▶ WHAT IS REQUIRED: Please, without the pictures, restate every entry exactly.

User interface change data
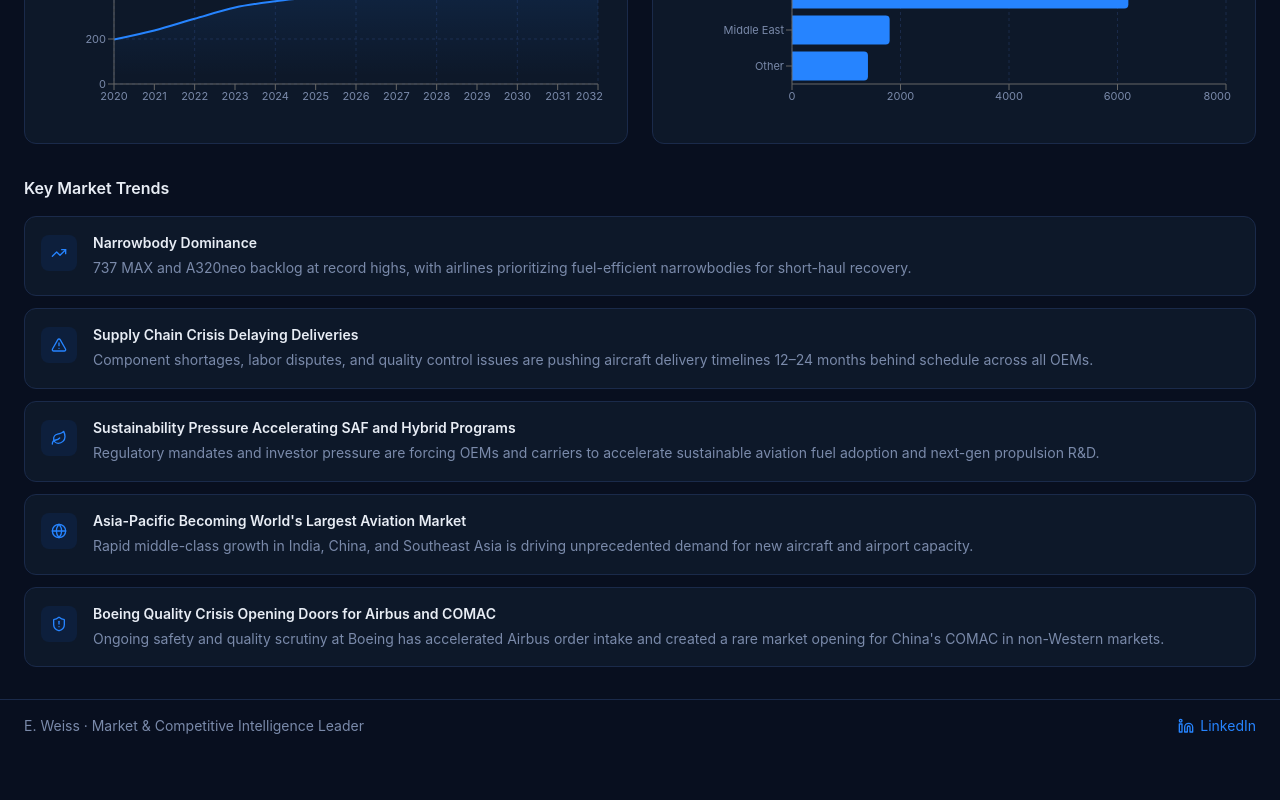
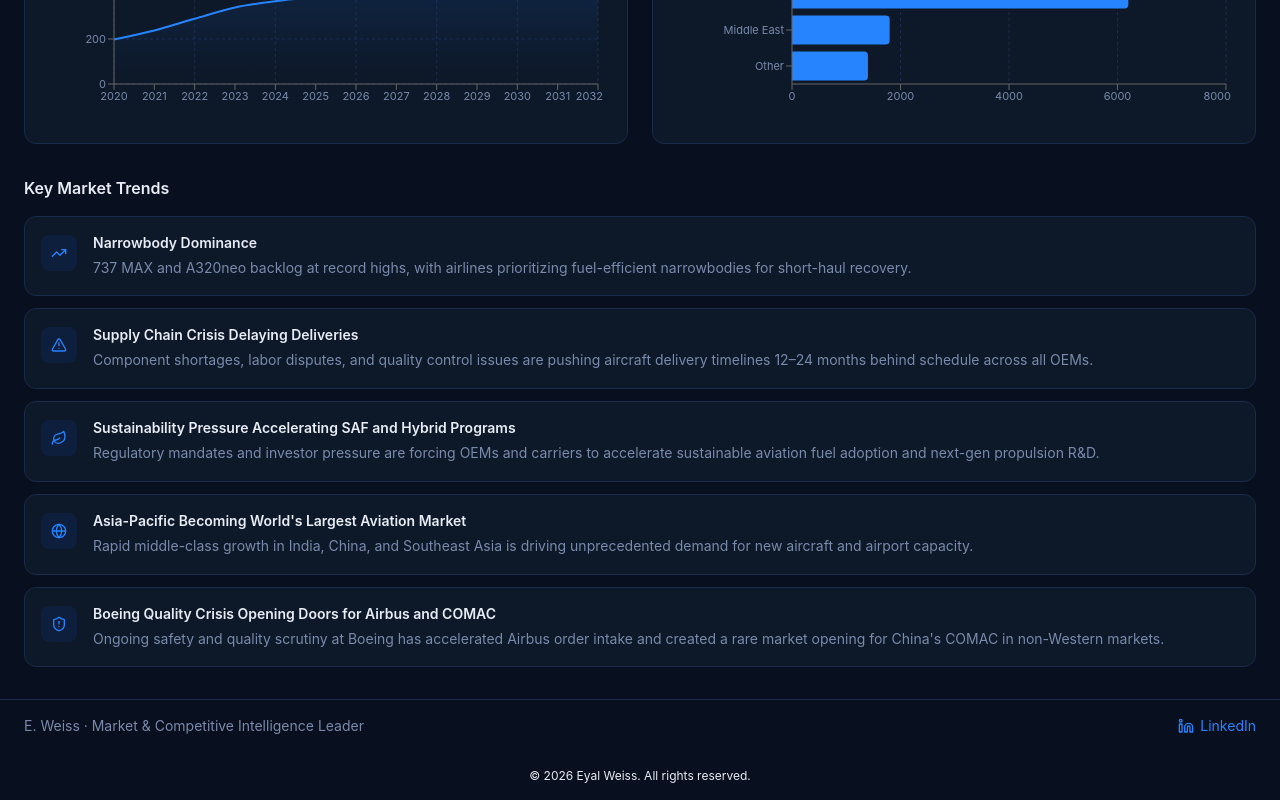
Before and after one commit to eyweiss/skylens, a Next.js app: page / in a window 1280 px wide. Shown: the part 999-1799 px from the top of the page. Before the commit the page ends 1751 px from the top, so only its background shows below. Built offline with nearby package versions, Linux system fonts and the light colour scheme.

Commit message:
add copyright footer

```diff
--- a/app/layout.tsx
+++ b/app/layout.tsx
@@ -39,6 +39,9 @@
         </Script>
         <ThemeProvider>
           {children}
+          <footer className="mt-auto py-4 text-center text-xs text-muted-foreground">
+            © 2026 Eyal Weiss. All rights reserved.
+          </footer>
           <Analytics />
         </ThemeProvider>
       </body>
```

▶ EXERCISE RESULT:
Before and after one commit to eyweiss/skylens, a Next.js app: page / in a window 1280 px wide. Shown: the part 999-1799 px from the top of the page. Before the commit the page ends 1751 px from the top, so only its background shows below. Built offline with nearby package versions, Linux system fonts and the light colour scheme.

Commit message:
add copyright footer

```diff
--- a/app/layout.tsx
+++ b/app/layout.tsx
@@ -39,6 +39,9 @@
         </Script>
         <ThemeProvider>
           {children}
+          <footer className="mt-auto py-4 text-center text-xs text-muted-foreground">
+            © 2026 Eyal Weiss. All rights reserved.
+          </footer>
           <Analytics />
         </ThemeProvider>
       </body>
```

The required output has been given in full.